Using the data that follows, say how many lines contain the word "assets", giving the number by itself.

SOURCE DATA ▸
*** Block opens ***

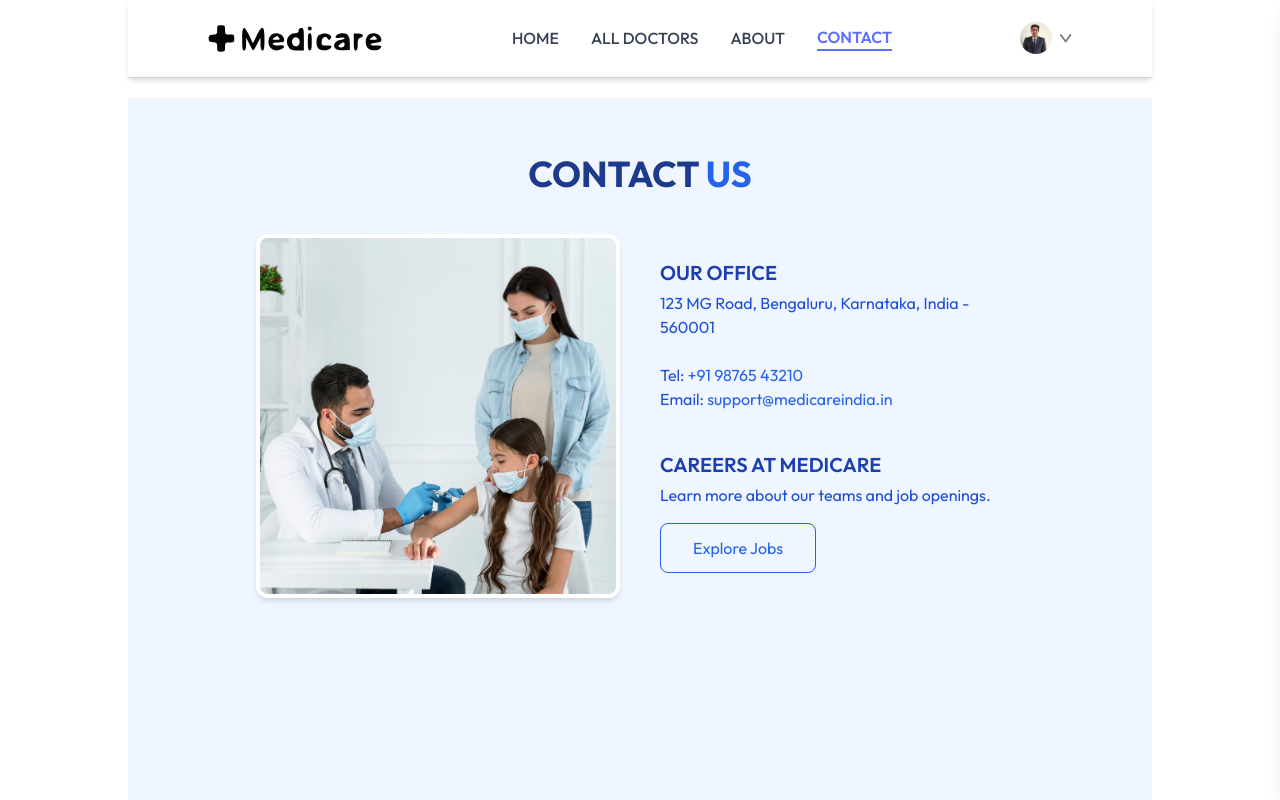
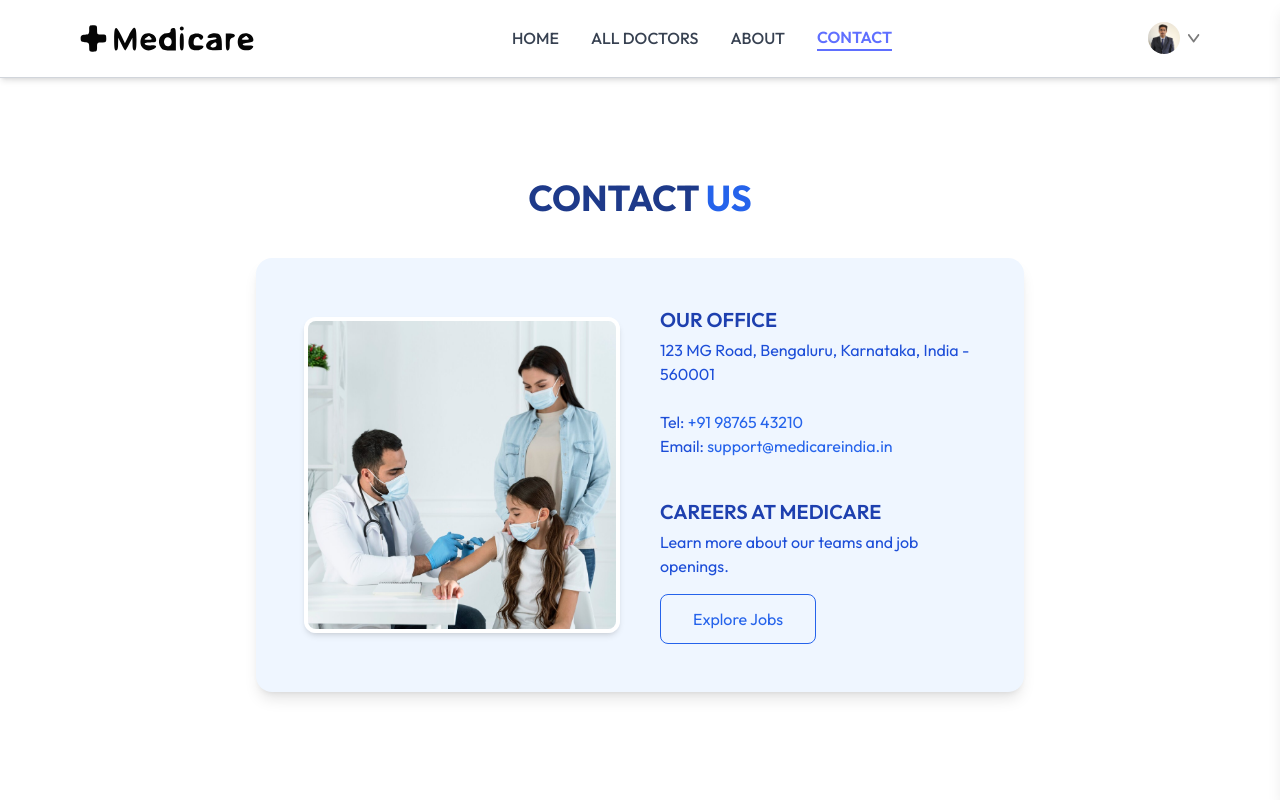
Before and after one commit to AnkitRajan7004/FrontendMedicare, a React (Vite) app in the folder frontend/: page /contact in a window 1280 px wide. Shown: the top 800 px of the page. Built offline with nearby package versions, Linux system fonts and the light colour scheme.

Commit message:
Updated Contact page layout: limited blue background to content only

```diff
--- a/frontend/src/App.jsx
+++ b/frontend/src/App.jsx
@@ -12,10 +12,13 @@ import MyProfile from './pages/MyProfile'
 import Footer from './components/Footer'
 
 const App = () => {
+  return (
+    <div className="flex flex-col min-h-screen">
+      {/* Navbar always on top */}
+      <Navbar />
 
-  return (
-    <div className='mx-4 sm:mx-[10%]'>
-      <Navbar />
+      {/* Main Content Area */}
+      <main className="flex-grow mx-4 sm:mx-[10%]">
         <Routes>
           <Route path='/' element={<Home />} />
           <Route path='/doctors' element={<Doctors />} />
@@ -27,6 +30,9 @@ const App = () => {
           <Route path='/my-appointments' element={<MyAppointments />} />
           <Route path='/my-profile' element={<MyProfile />} />
         </Routes>
+      </main>
+
+      {/* Footer stays at the bottom */}
       <Footer />
     </div>
   )
--- a/frontend/src/pages/About.jsx
+++ b/frontend/src/pages/About.jsx
@@ -3,8 +3,7 @@ import { assets } from '../assets/assets'
 
 const About = () => {
   return (
-    <div className="px-6 md:px-20 lg:px-32 py-12 bg-blue-50 min-h-screen">
-
+    <div className="max-w-screen-lg mx-auto px-6 md:px-10 py-12 bg-blue-50 min-h-screen">
       {/* Title */}
       <div className="text-center text-4xl pt-10 font-extrabold tracking-wide text-blue-900 animate-slideInLeft">
         ABOUT <span className="text-blue-600">MEDICARE INDIA</span>
@@ -17,7 +16,7 @@ const About = () => {
           src={assets.about_image}
           alt="Medicare India Healthcare"
         />
-        <div className="flex flex-col justify-center gap-6 md:w-2/4 text-base sm:text-lg text-blue-800 leading-relaxed">
+        <div className="flex flex-col justify-center gap-6 w-full md:w-2/4 text-base sm:text-lg text-blue-800 leading-relaxed">
           <p>
             Welcome to <b>Medicare India</b>, your reliable healthcare partner dedicated to simplifying your medical journey across India. From booking appointments with trusted doctors to managing your health records digitally, we bring healthcare to your fingertips.
           </p>
@@ -35,7 +34,7 @@ const About = () => {
       <div className="text-3xl my-8 font-bold text-blue-800 animate-slideInLeft">
         WHY <span className="text-blue-600">CHOOSE US</span>
       </div>
-      <div className="flex flex-col md:flex-row gap-10 mb-24">
+      <div className="flex flex-col lg:flex-row gap-10 mb-24">
         {[
           {
             title: "EFFICIENCY",
--- a/frontend/src/pages/Contact.jsx
+++ b/frontend/src/pages/Contact.jsx
@@ -3,15 +3,14 @@ import { assets } from '../assets/assets';
 
 const Contact = () => {
   return (
-    <div className="bg-blue-50 min-h-screen py-14 px-6 sm:px-10 md:px-20 lg:px-32">
-
+    <div className="min-h-screen flex flex-col items-center justify-start pt-20 pb-32 px-4 sm:px-10 md:px-20 lg:px-32">
       {/* Heading */}
       <div className="text-center text-3xl sm:text-4xl font-bold text-blue-900 mb-10">
         CONTACT <span className="text-blue-600">US</span>
       </div>
 
-      {/* Flex Container */}
-      <div className="flex flex-col md:flex-row items-center gap-10">
+      {/* Contact Card Section */}
+      <div className="w-full bg-blue-50 rounded-2xl shadow-lg p-8 md:p-12 flex flex-col md:flex-row items-center gap-10">
 
         {/* Left - Image */}
         <div className="w-full md:w-1/2 flex justify-center">
```
Lines whose indentation alone changed are shown as unchanged.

*** Block closes ***

RESULT OF THIS TASK ▸
3